Work item:
An exact repetition of every entry, with no images, is the required answer.

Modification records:
++++++++++
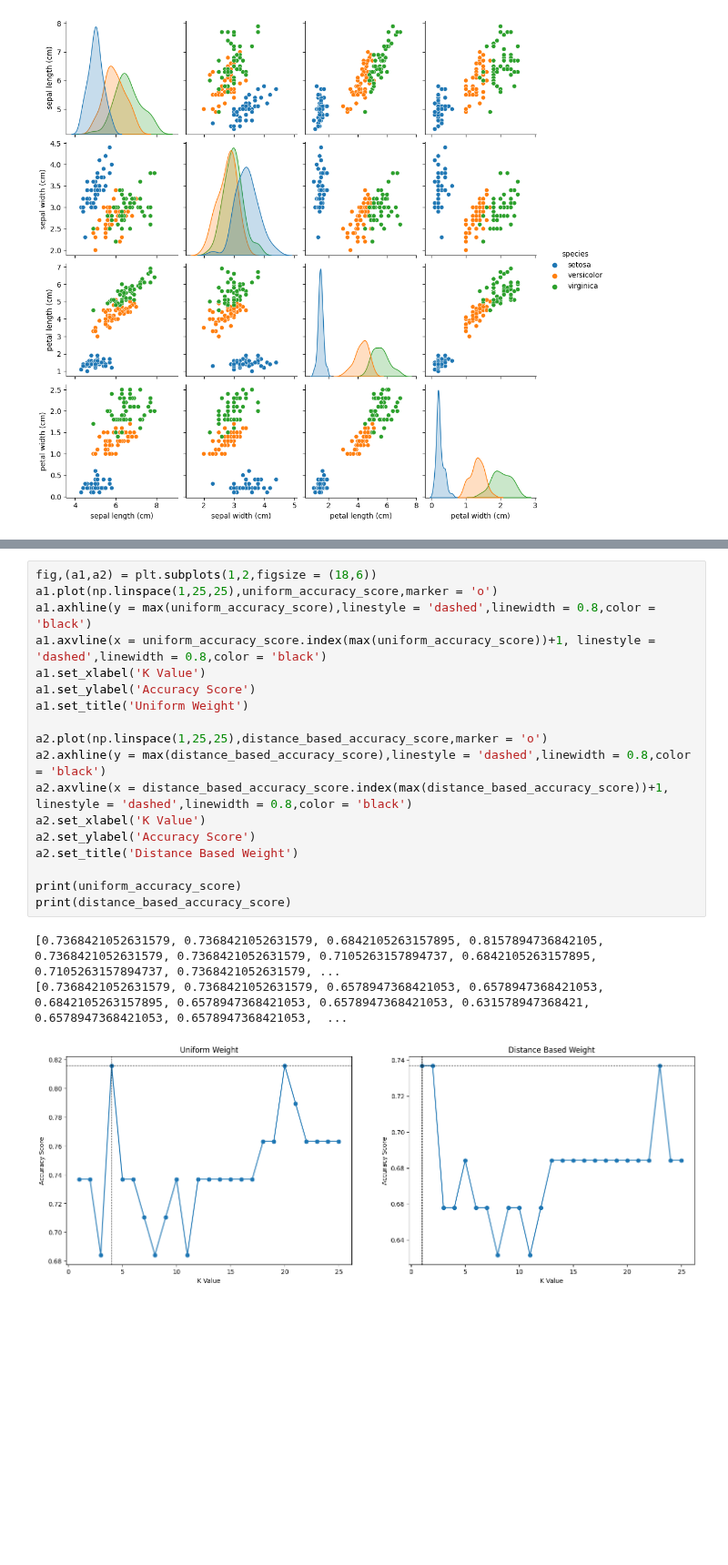
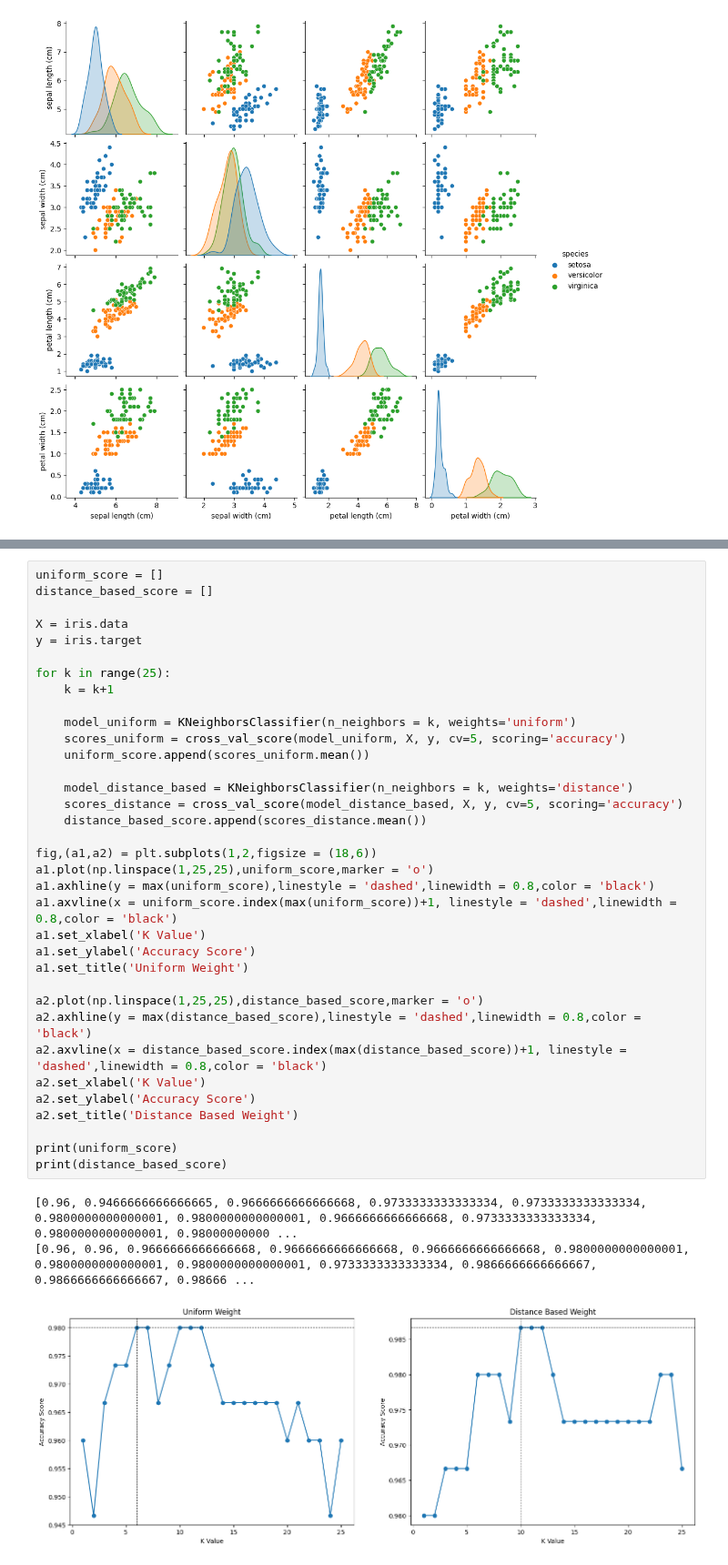
Before and after one commit to chenbin234/DAT405-DIT407-Introduction-to-data-science-and-AI, a Jupyter notebook: Assignment_2/Bingcheng/intro_to_AI_ass2.ipynb, the cells around one changed output, grey strips where cells are left out. Shown at 91% size. Saved outputs shown, nothing was run; the diff lists cells and outputs as text; blank space fills up the shorter version.

Commit message:
update figure

```diff
--- a/Assignment_2/Bingcheng/intro_to_AI_ass2.ipynb
+++ b/Assignment_2/Bingcheng/intro_to_AI_ass2.ipynb
@@ -162,22 +152,39 @@ for k in range(25):
 # %%
+uniform_score = []
+distance_based_score = []
+
+X = iris.data
+y = iris.target
+
+for k in range(25):
+    k = k+1
+
+    model_uniform = KNeighborsClassifier(n_neighbors = k, weights='uniform')
+    scores_uniform = cross_val_score(model_uniform, X, y, cv=5, scoring='accuracy')
+    uniform_score.append(scores_uniform.mean())
+
+    model_distance_based = KNeighborsClassifier(n_neighbors = k, weights='distance')
+    scores_distance = cross_val_score(model_distance_based, X, y, cv=5, scoring='accuracy')
+    distance_based_score.append(scores_distance.mean())
+
 fig,(a1,a2) = plt.subplots(1,2,figsize = (18,6))
-a1.plot(np.linspace(1,25,25),uniform_accuracy_score,marker = 'o')
-a1.axhline(y = max(uniform_accuracy_score),linestyle = 'dashed',linewidth = 0.8,color = 'black')
-a1.axvline(x = uniform_accuracy_score.index(max(uniform_accuracy_score))+1, linestyle = 'dashed',linewidth = 0.8,color = 'black')
+a1.plot(np.linspace(1,25,25),uniform_score,marker = 'o')
+a1.axhline(y = max(uniform_score),linestyle = 'dashed',linewidth = 0.8,color = 'black')
+a1.axvline(x = uniform_score.index(max(uniform_score))+1, linestyle = 'dashed',linewidth = 0.8,color = 'black')
 a1.set_xlabel('K Value')
 a1.set_ylabel('Accuracy Score')
 a1.set_title('Uniform Weight')
 
-a2.plot(np.linspace(1,25,25),distance_based_accuracy_score,marker = 'o')
-a2.axhline(y = max(distance_based_accuracy_score),linestyle = 'dashed',linewidth = 0.8,color = 'black')
-a2.axvline(x = distance_based_accuracy_score.index(max(distance_based_accuracy_score))+1, linestyle = 'dashed',linewidth = 0.8,color = 'black')
+a2.plot(np.linspace(1,25,25),distance_based_score,marker = 'o')
+a2.axhline(y = max(distance_based_score),linestyle = 'dashed',linewidth = 0.8,color = 'black')
+a2.axvline(x = distance_based_score.index(max(distance_based_score))+1, linestyle = 'dashed',linewidth = 0.8,color = 'black')
 a2.set_xlabel('K Value')
 a2.set_ylabel('Accuracy Score')
 a2.set_title('Distance Based Weight')
 
-print(uniform_accuracy_score)
-print(distance_based_accuracy_score)
+print(uniform_score)
+print(distance_based_score)
 # %% [output]
-[0.7368421052631579, 0.7368421052631579, 0.6842105263157895, 0.8157894736842105, 0.7368421052631579, 0.7368421052631579, 0.7105263157894737, 0.6842105263157895, 0.7105263157894737, 0.7368421052631579, ...
-[0.7368421052631579, 0.7368421052631579, 0.6578947368421053, 0.6578947368421053, 0.6842105263157895, 0.6578947368421053, 0.6578947368421053, 0.631578947368421, 0.6578947368421053, 0.6578947368421053,  ...
+[0.96, 0.9466666666666665, 0.9666666666666668, 0.9733333333333334, 0.9733333333333334, 0.9800000000000001, 0.9800000000000001, 0.9666666666666668, 0.9733333333333334, 0.9800000000000001, 0.98000000000 ...
+[0.96, 0.96, 0.9666666666666668, 0.9666666666666668, 0.9666666666666668, 0.9800000000000001, 0.9800000000000001, 0.9800000000000001, 0.9733333333333334, 0.9866666666666667, 0.9866666666666667, 0.98666 ...
-[figure, old version]
+[figure, new version]
```
Also changed, not shown: parts of 3 cells of this notebook.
++++++++++
Response below:
Before and after one commit to chenbin234/DAT405-DIT407-Introduction-to-data-science-and-AI, a Jupyter notebook: Assignment_2/Bingcheng/intro_to_AI_ass2.ipynb, the cells around one changed output, grey strips where cells are left out. Shown at 91% size. Saved outputs shown, nothing was run; the diff lists cells and outputs as text; blank space fills up the shorter version.

Commit message:
update figure

```diff
--- a/Assignment_2/Bingcheng/intro_to_AI_ass2.ipynb
+++ b/Assignment_2/Bingcheng/intro_to_AI_ass2.ipynb
@@ -162,22 +152,39 @@ for k in range(25):
 # %%
+uniform_score = []
+distance_based_score = []
+
+X = iris.data
+y = iris.target
+
+for k in range(25):
+    k = k+1
+
+    model_uniform = KNeighborsClassifier(n_neighbors = k, weights='uniform')
+    scores_uniform = cross_val_score(model_uniform, X, y, cv=5, scoring='accuracy')
+    uniform_score.append(scores_uniform.mean())
+
+    model_distance_based = KNeighborsClassifier(n_neighbors = k, weights='distance')
+    scores_distance = cross_val_score(model_distance_based, X, y, cv=5, scoring='accuracy')
+    distance_based_score.append(scores_distance.mean())
+
 fig,(a1,a2) = plt.subplots(1,2,figsize = (18,6))
-a1.plot(np.linspace(1,25,25),uniform_accuracy_score,marker = 'o')
-a1.axhline(y = max(uniform_accuracy_score),linestyle = 'dashed',linewidth = 0.8,color = 'black')
-a1.axvline(x = uniform_accuracy_score.index(max(uniform_accuracy_score))+1, linestyle = 'dashed',linewidth = 0.8,color = 'black')
+a1.plot(np.linspace(1,25,25),uniform_score,marker = 'o')
+a1.axhline(y = max(uniform_score),linestyle = 'dashed',linewidth = 0.8,color = 'black')
+a1.axvline(x = uniform_score.index(max(uniform_score))+1, linestyle = 'dashed',linewidth = 0.8,color = 'black')
 a1.set_xlabel('K Value')
 a1.set_ylabel('Accuracy Score')
 a1.set_title('Uniform Weight')
 
-a2.plot(np.linspace(1,25,25),distance_based_accuracy_score,marker = 'o')
-a2.axhline(y = max(distance_based_accuracy_score),linestyle = 'dashed',linewidth = 0.8,color = 'black')
-a2.axvline(x = distance_based_accuracy_score.index(max(distance_based_accuracy_score))+1, linestyle = 'dashed',linewidth = 0.8,color = 'black')
+a2.plot(np.linspace(1,25,25),distance_based_score,marker = 'o')
+a2.axhline(y = max(distance_based_score),linestyle = 'dashed',linewidth = 0.8,color = 'black')
+a2.axvline(x = distance_based_score.index(max(distance_based_score))+1, linestyle = 'dashed',linewidth = 0.8,color = 'black')
 a2.set_xlabel('K Value')
 a2.set_ylabel('Accuracy Score')
 a2.set_title('Distance Based Weight')
 
-print(uniform_accuracy_score)
-print(distance_based_accuracy_score)
+print(uniform_score)
+print(distance_based_score)
 # %% [output]
-[0.7368421052631579, 0.7368421052631579, 0.6842105263157895, 0.8157894736842105, 0.7368421052631579, 0.7368421052631579, 0.7105263157894737, 0.6842105263157895, 0.7105263157894737, 0.7368421052631579, ...
-[0.7368421052631579, 0.7368421052631579, 0.6578947368421053, 0.6578947368421053, 0.6842105263157895, 0.6578947368421053, 0.6578947368421053, 0.631578947368421, 0.6578947368421053, 0.6578947368421053,  ...
+[0.96, 0.9466666666666665, 0.9666666666666668, 0.9733333333333334, 0.9733333333333334, 0.9800000000000001, 0.9800000000000001, 0.9666666666666668, 0.9733333333333334, 0.9800000000000001, 0.98000000000 ...
+[0.96, 0.96, 0.9666666666666668, 0.9666666666666668, 0.9666666666666668, 0.9800000000000001, 0.9800000000000001, 0.9800000000000001, 0.9733333333333334, 0.9866666666666667, 0.9866666666666667, 0.98666 ...
-[figure, old version]
+[figure, new version]
```
Also changed, not shown: parts of 3 cells of this notebook.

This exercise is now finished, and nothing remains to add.